As far as flip-flops go, this is a big one: Google exited China in 2010 amidst security problems with Gmail and a stand-off with Beijing over requirements to censor its search results. Observers said that Google was standing up for free speech. To evade censors, Google redirected its China search results to Google Hong Kong. By 2014, Beijing had completely blocked access to Google and Gmail on the Chinese internet.
Fast forward to August 2018: Google is eager to reenter the China market. This is the same firm that has positioned itself as a champion of progressivism, highlighted by the slogan "Don't be evil" in its code of conduct - at least until recently. In June, Google announced that it would not renew its contract with the U.S. military to develop AI image recognition software for drones.

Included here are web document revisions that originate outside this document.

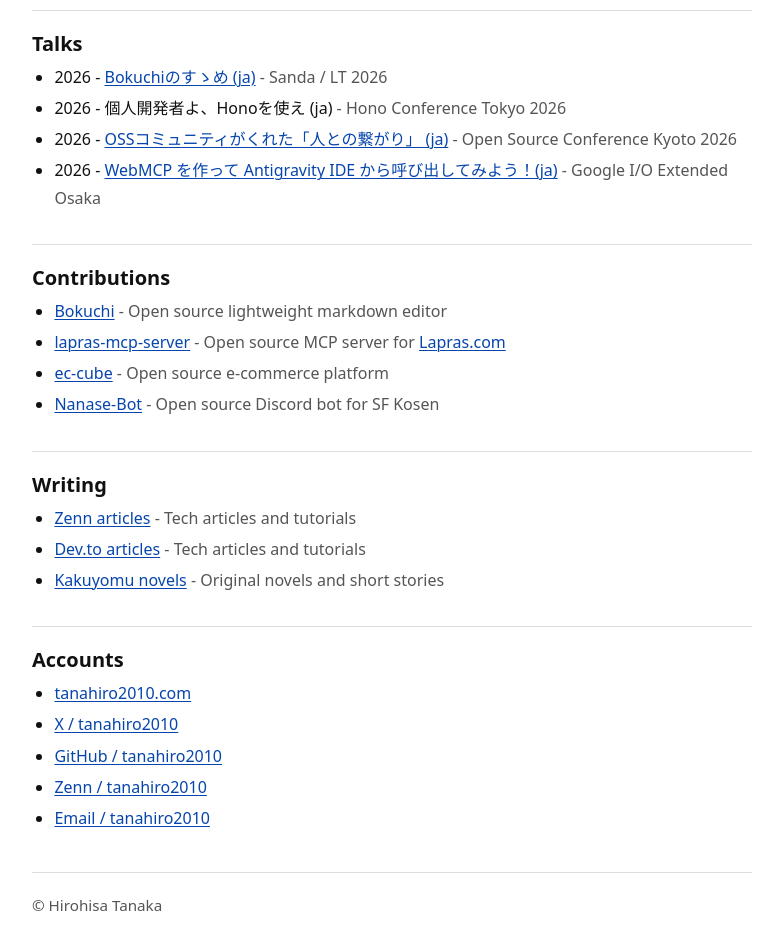
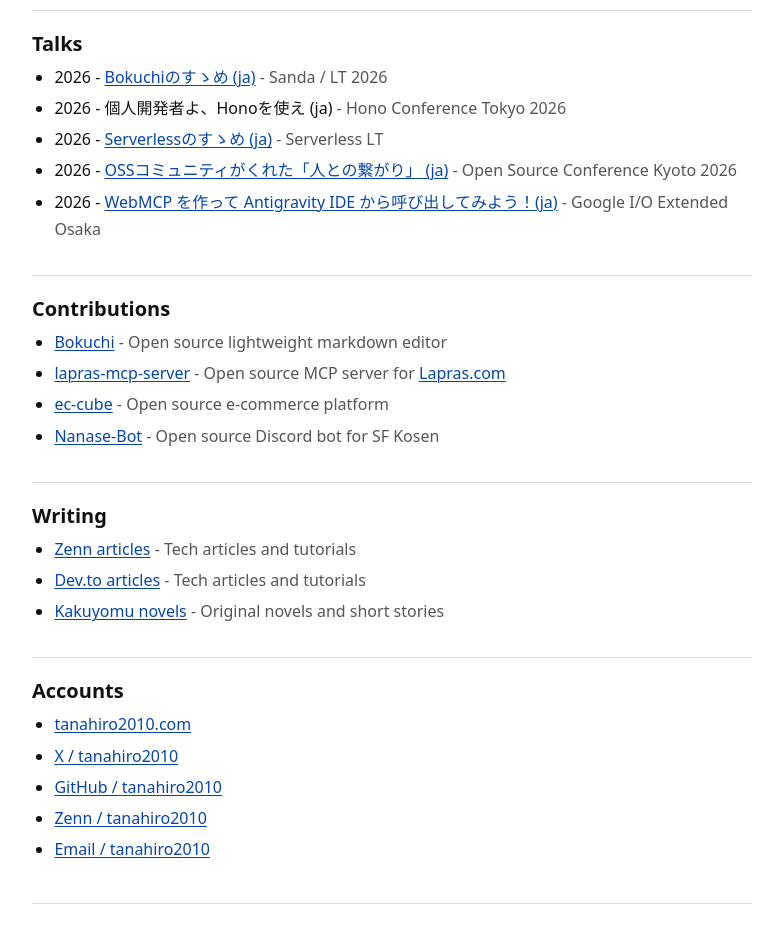
Before and after one commit to tanahiro2010/portfolio, an Astro site: page / in a window 1280 px wide. Shown: the part 1880-2806 px from the top of the page, without its empty margins (248-1031 px from the left). Built offline with nearby package versions, Linux system fonts and the light colour scheme; Astro itself is replaced by a stand-in of ours.

Commit message:
docs: Add presentation on Serverless at Serverless LT 2026

```diff
--- a/src/data/home.md
+++ b/src/data/home.md
@@ -180,6 +180,7 @@
 
 - 2026 - [Bokuchiのすゝめ (ja)](https://sglt.under18.dev/sessions/bokuchi) <span class="meta">- Sanda / LT 2026</span>
 - 2026 - 個人開発者よ、Honoを使え (ja) <span class="meta">- Hono Conference Tokyo 2026</span>
+- 2026 - [Serverlessのすゝめ (ja)](https://speakerdeck.com/tanahiro2010/serverless-no-susume) <span class="meta">- Serverless LT</span>
 - 2026 - [OSSコミュニティがくれた「人との繋がり」 (ja)](https://speakerdeck.com/tanahiro2010/osskomiyuniteigakureta-ren-tonoxi-gari) <span class="meta">- Open Source Conference Kyoto 2026</span>
 - 2026 - [WebMCP を作って Antigravity IDE から呼び出してみよう！(ja)](https://learn.gdgs.jp/webmcp-agent/) <span class="meta">- Google I/O Extended Osaka</span>
 
--- a/src/pages/index.astro
+++ b/src/pages/index.astro
@@ -22,7 +22,7 @@
     --text: #111;
     --muted: #555;
     --border: #ddd;
-    --bg: #fff;
+    --bg: rgb(255, 255, 255);
     --link: #0645ad;
   }
 
@@ -34,6 +34,7 @@
     margin: 0;
     background: var(--bg);
     color: var(--text);
+    background-color: var(--bg);
     font-family:
       system-ui, -apple-system, BlinkMacSystemFont, "Segoe UI", sans-serif;
     font-size: 16px;
```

The company's decision came amidst revolt in the ranks. More than 4,000 employees signed a public petition calling for Google to sever ties with the Department of Defense. "We believe that Google should not be in the business of war," the letter stated.

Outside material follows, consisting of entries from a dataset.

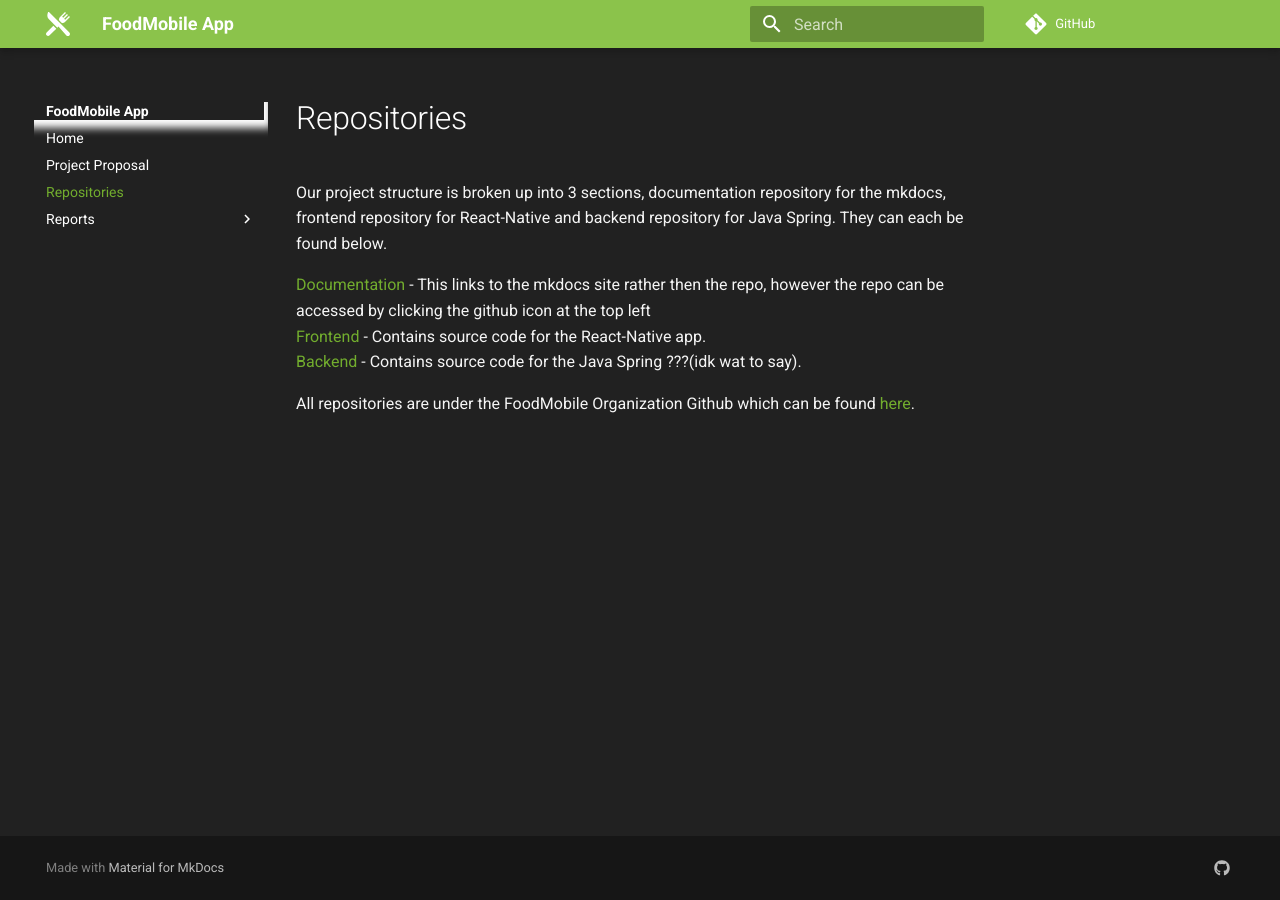
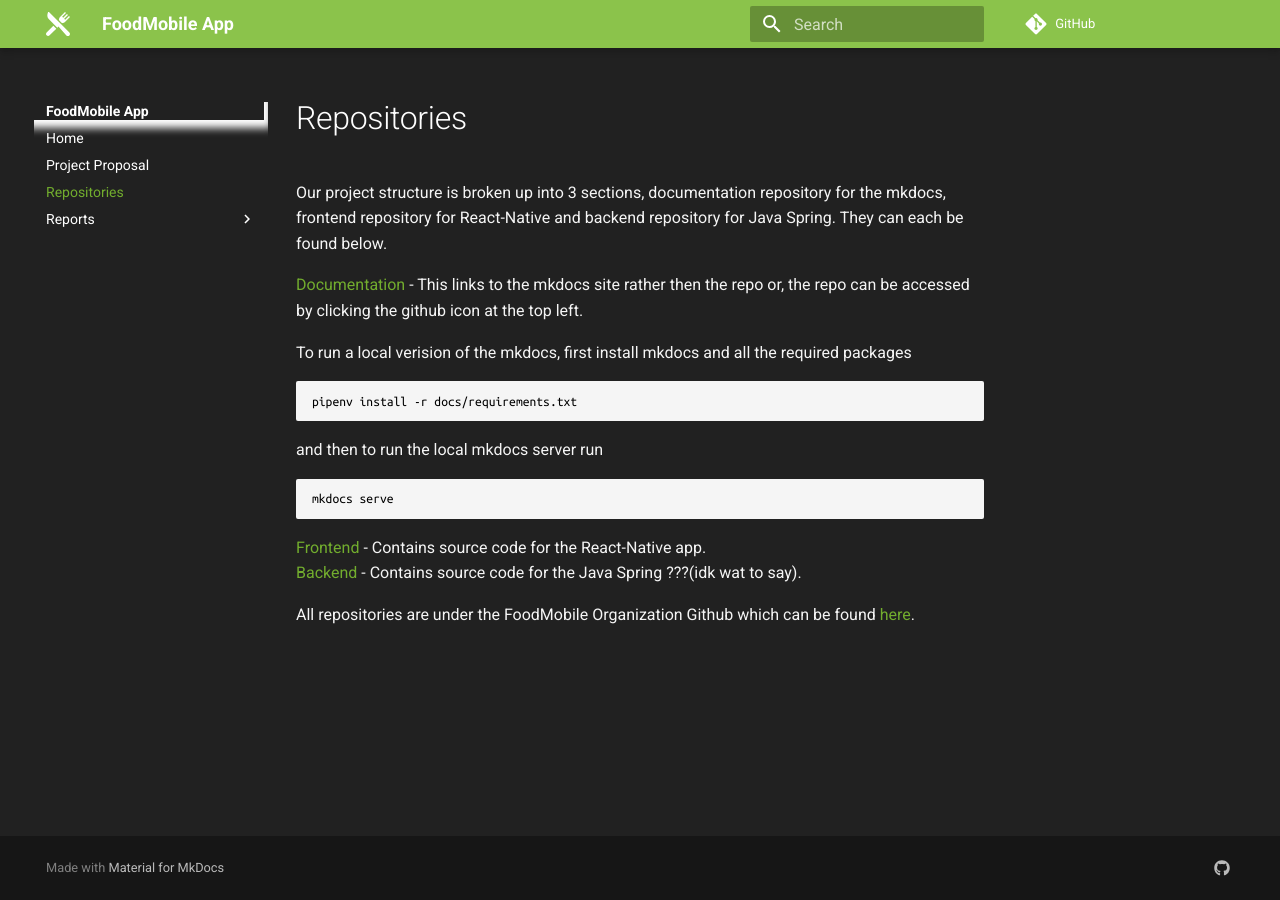
Before and after one commit to FoodMobile/Docs, an MkDocs documentation site: the page built from docs/repos.md, in a window 1280 px wide. Built offline with MkDocs 1.6.1 and Material for MkDocs 9.7.7, drawn with Linux system fonts in a browser that asks for light colours; comment, search, counter and statistics services are not loaded.

Commit message:
added how to install

````diff
--- a/docs/repos.md
+++ b/docs/repos.md
@@ -2,7 +2,16 @@
 
 Our project structure is broken up into 3 sections, documentation repository for the mkdocs, frontend repository for React-Native  and backend repository for Java Spring. They can each be found below.
 
-[Documentation](https://foodmobile.readthedocs.io/en/latest/) - This links to the mkdocs site rather then the repo, however the repo can be accessed by clicking the github icon at the top left
+[Documentation](https://foodmobile.readthedocs.io/en/latest/) - This links to the mkdocs site rather then the repo or, the repo can be accessed by clicking the github icon at the top left.
+
+To run a local verision of the mkdocs, first install mkdocs and all the required packages
+```
+pipenv install -r docs/requirements.txt
+```
+and then to run the local mkdocs server run
+```
+mkdocs serve
+```
 [Frontend](https://github.com/FoodMobile/frontend)  - Contains source code for the React-Native app.
 [Backend](https://github.com/FoodMobile/backend) - Contains source code for the Java Spring ???(idk wat to say).
 
````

Fair enough. The company's employees have a valid point about ethical use of artificial intelligence (AI). But there are ethical issues around censorship too. By wavering on its professed core values, Google is weakening its brand. And the political optics are poor. Trade tensions are running high between Washington and Beijing. The U.S. is restricting Chinese investment in U.S. technology for national-security reasons. The Trump administration and Congress could move to scrutinize Google's ties with China.
In an August letter, a bipartisan group of six U.S. senators asked Google CEO Sundar Pichai to explain in detail the company's plan to reenter China. Complying with "onerous censorship requirements...would set a worrying precedent for other companies seeking to do business in China without compromising their core values," the senators wrote.
Others say that Google's overtures to Beijing could complicate the Trump administration's efforts to win concessions in the trade dispute. "The Trump administration’s drive to stop China’s forced technology transfer and intellectual property theft was the impetus for the current trade war," notes an August 11 commentary in The Post and Courier, a South Carolina newspaper. "Having one of the United States’ largest tech giants strike a side deal with Beijing undermines the entire effort."
Moreover, in the time that Google has been absent from China, a formidable domestic tech ecosystem has emerged dominated by Alibaba, Tencent and Baidu. Microsoft is ubiquitous in desktop computing, but that's the exception, not the rule. There is no alternative, much as Chinese smartphone vendors have no alternative to Google's Android operating system.
However, Baidu has long been China's king of search. Many Chinese internet users have little or no experience using Google. A virtual-private network (VPN) is required to access Google's search engine in China, but most Chinese netizens don't have VPNs.
A recent Sina survey of 17,500 Chinese internet users cited by Wired found that 72.8% respondents would prefer Google to Baidu. That sounds promising for Google. Yet Beijing has long shielded its internet companies from global competitors. By simply complying with the laws of Chinese cyberspace, will Google enjoy unfettered freedom to operate its search engine in China?
Analysts say that Google also has its eye on China's vast cloud-computing market, the world's second largest, which is dominated by local companies. In January, Google signed a patent-sharing deal with Tencent. The two companies agreed to jointly develop "future technologies."
Google needs to be careful. China's IPR protection environment remains inconsistent. With Sino-U.S. relations strained, the economic-espionage risk is considerable. Just ask Apple, whose self-driving car secrets were stolen by a former employee - a Chinese national - from the firm’s Cupertino headquarters in April. Meanwhile, Google has established an AI R&D center in Beijing and is sharing AI software with local partners. The company reckons such moves will lay the groundwork for an enduring, profitable China business.
Don't bet the farm on it. "You can never say never, but that is an incredibly tough proposition," Synergy analyst John Dinsdale told Wired, in a reference to Google's chances of success in China's cloud-computing market.